**TASK TO CARRY OUT**
Search the data below for the string "arange" and copy all lines where it shows up.

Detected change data

-*-

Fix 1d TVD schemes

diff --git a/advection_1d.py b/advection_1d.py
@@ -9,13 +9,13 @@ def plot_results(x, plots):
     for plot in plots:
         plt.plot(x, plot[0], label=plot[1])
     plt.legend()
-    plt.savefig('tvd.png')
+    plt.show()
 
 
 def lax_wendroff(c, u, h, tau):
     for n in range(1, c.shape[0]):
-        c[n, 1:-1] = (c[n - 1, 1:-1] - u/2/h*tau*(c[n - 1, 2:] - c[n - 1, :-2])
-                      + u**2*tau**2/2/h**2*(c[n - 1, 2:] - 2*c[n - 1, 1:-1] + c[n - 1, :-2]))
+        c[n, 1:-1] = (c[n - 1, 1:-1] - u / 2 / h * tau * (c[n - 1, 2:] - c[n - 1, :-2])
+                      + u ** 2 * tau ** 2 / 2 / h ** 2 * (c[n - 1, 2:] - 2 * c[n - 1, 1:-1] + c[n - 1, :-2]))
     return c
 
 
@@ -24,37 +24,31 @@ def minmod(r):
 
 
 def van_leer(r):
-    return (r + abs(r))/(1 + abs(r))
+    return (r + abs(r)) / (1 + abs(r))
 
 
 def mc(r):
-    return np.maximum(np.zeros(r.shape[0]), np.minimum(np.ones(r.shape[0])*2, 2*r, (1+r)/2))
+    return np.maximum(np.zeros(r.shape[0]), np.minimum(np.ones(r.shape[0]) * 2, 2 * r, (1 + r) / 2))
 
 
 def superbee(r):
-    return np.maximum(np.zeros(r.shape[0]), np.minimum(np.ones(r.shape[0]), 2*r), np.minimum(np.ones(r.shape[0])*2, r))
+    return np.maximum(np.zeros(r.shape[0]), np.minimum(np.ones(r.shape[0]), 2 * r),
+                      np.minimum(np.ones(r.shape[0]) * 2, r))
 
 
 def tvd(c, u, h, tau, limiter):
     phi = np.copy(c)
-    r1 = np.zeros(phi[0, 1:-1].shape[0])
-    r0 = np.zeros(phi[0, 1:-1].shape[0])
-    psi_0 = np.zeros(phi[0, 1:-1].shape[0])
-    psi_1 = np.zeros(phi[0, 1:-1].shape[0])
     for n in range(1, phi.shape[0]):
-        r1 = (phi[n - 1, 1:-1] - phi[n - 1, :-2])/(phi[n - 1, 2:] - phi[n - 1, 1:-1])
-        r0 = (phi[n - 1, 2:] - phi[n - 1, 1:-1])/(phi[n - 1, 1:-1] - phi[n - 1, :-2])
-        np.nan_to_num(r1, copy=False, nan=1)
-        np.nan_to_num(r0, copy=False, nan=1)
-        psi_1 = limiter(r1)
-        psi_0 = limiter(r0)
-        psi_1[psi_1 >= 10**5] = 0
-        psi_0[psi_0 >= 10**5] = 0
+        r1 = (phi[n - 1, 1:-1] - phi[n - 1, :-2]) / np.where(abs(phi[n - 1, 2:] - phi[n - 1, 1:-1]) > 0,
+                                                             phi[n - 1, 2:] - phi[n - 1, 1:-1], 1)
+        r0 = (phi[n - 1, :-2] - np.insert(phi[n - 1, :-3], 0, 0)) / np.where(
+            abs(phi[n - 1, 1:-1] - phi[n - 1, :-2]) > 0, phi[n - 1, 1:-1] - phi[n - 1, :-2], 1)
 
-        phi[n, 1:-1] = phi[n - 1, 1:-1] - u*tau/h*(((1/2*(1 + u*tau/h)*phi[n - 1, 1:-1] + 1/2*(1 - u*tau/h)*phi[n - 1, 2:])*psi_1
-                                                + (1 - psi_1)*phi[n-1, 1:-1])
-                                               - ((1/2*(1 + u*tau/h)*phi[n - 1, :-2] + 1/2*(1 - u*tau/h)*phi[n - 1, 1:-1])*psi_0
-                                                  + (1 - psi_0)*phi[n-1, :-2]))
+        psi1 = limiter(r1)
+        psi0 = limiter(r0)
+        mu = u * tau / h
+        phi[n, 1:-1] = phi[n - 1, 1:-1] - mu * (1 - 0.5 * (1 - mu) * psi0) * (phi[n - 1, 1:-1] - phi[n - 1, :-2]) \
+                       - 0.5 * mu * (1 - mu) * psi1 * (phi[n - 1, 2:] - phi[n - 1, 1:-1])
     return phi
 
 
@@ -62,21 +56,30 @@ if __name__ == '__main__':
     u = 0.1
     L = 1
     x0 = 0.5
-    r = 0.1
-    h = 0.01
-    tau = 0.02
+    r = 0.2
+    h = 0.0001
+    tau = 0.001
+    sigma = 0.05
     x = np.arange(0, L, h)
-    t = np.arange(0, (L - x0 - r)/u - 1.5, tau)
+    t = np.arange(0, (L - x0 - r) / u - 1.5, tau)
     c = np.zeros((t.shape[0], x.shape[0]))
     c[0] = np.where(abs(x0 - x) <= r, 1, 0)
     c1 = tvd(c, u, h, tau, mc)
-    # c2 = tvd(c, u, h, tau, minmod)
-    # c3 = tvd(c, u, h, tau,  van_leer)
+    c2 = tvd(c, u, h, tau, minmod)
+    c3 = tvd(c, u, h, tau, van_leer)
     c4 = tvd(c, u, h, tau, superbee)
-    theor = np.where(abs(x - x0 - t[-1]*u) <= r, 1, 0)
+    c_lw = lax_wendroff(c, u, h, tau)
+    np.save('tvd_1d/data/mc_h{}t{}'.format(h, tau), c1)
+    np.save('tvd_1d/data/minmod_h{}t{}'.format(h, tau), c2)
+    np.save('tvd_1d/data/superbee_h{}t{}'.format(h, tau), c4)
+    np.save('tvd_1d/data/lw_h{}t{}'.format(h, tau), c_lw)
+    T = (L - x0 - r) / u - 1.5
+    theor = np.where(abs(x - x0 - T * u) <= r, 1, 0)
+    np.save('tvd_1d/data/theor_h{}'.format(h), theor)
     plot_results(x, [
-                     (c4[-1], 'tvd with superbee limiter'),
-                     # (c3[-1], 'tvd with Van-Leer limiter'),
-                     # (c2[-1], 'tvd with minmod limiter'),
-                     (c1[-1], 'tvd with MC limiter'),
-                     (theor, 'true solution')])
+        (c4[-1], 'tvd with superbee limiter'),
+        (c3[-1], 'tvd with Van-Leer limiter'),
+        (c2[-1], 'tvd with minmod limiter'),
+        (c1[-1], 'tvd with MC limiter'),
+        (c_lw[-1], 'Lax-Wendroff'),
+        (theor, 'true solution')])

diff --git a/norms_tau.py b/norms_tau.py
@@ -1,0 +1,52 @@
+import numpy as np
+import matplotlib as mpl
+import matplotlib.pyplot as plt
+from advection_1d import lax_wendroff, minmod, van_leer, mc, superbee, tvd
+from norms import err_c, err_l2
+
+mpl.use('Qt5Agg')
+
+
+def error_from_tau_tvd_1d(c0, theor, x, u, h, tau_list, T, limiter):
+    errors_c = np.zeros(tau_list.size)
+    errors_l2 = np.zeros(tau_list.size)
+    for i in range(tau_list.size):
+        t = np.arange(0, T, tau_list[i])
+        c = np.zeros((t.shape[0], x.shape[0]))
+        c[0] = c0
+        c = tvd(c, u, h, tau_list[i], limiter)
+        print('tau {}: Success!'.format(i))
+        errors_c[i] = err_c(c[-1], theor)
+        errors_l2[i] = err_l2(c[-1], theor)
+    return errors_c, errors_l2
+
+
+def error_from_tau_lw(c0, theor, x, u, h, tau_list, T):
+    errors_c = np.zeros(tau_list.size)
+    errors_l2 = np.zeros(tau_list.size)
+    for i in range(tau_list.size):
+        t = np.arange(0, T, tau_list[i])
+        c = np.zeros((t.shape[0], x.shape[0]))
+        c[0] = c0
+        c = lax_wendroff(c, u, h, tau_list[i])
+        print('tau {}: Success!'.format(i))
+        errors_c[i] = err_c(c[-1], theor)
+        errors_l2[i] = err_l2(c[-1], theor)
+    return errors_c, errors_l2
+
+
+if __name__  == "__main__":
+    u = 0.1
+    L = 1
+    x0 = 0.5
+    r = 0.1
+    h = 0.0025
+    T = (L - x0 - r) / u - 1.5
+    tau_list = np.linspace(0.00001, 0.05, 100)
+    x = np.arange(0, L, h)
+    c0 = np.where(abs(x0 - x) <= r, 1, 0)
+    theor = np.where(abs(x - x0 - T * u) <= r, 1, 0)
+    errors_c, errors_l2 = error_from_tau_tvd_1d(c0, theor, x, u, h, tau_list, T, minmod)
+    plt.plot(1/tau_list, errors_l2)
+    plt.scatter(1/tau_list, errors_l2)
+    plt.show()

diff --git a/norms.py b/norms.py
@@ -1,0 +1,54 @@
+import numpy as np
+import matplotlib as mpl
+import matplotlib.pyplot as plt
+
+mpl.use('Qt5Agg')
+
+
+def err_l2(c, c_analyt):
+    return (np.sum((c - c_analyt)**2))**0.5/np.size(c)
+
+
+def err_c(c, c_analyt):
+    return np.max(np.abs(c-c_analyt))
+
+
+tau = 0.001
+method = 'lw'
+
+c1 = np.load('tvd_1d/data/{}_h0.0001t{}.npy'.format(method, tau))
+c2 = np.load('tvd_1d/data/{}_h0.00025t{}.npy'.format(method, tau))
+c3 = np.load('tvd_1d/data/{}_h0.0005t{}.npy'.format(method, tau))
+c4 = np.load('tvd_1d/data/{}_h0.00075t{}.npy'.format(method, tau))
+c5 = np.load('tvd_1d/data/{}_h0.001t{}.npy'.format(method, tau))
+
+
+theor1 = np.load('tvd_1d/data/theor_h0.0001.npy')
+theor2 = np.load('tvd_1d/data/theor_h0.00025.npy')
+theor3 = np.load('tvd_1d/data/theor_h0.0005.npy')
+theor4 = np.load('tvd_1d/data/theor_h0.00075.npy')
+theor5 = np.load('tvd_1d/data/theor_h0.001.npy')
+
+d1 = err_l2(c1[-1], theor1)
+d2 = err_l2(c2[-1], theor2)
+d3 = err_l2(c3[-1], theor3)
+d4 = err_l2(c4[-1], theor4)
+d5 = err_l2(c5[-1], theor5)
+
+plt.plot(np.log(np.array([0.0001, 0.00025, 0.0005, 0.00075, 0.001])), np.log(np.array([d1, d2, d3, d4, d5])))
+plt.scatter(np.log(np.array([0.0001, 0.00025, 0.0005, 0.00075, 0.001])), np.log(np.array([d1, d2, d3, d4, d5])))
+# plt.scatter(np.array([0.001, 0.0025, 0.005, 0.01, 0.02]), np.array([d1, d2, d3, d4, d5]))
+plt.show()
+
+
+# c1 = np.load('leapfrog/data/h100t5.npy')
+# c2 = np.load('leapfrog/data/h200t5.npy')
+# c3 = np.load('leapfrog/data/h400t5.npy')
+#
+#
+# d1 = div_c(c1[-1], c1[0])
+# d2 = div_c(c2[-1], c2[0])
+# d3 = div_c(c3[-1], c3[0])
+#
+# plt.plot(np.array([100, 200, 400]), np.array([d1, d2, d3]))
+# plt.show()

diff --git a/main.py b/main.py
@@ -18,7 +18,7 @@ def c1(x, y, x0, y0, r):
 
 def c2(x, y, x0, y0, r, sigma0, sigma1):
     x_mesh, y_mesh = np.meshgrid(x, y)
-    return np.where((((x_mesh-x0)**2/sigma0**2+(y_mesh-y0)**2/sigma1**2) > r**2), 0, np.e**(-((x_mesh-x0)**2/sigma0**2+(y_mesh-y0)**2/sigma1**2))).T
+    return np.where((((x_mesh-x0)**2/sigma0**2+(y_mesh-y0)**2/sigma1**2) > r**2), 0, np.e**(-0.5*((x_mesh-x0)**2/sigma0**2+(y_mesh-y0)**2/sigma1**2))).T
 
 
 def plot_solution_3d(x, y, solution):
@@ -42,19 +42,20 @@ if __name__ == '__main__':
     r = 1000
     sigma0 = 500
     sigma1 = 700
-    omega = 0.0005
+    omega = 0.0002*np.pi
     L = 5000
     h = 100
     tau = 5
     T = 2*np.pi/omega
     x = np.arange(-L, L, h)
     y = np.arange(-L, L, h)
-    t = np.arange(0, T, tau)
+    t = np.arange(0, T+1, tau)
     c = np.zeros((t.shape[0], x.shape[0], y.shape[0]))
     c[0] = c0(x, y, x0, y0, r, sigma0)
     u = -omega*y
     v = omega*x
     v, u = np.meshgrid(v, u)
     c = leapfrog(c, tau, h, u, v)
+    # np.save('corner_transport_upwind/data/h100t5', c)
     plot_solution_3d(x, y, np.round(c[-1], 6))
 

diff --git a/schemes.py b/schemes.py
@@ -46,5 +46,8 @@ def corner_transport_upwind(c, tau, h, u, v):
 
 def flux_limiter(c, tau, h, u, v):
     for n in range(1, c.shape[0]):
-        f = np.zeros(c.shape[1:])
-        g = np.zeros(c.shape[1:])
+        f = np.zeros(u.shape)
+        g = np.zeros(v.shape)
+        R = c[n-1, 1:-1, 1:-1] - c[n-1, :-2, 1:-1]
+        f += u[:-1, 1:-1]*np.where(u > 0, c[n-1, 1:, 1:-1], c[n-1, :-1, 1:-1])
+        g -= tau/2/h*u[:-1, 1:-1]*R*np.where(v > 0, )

-*-

**TASK OUTPUT**
     x = np.arange(0, L, h)
-    t = np.arange(0, (L - x0 - r)/u - 1.5, tau)
+    t = np.arange(0, (L - x0 - r) / u - 1.5, tau)
+        t = np.arange(0, T, tau_list[i])
+        t = np.arange(0, T, tau_list[i])
+    x = np.arange(0, L, h)
     x = np.arange(-L, L, h)
     y = np.arange(-L, L, h)
-    t = np.arange(0, T, tau)
+    t = np.arange(0, T+1, tau)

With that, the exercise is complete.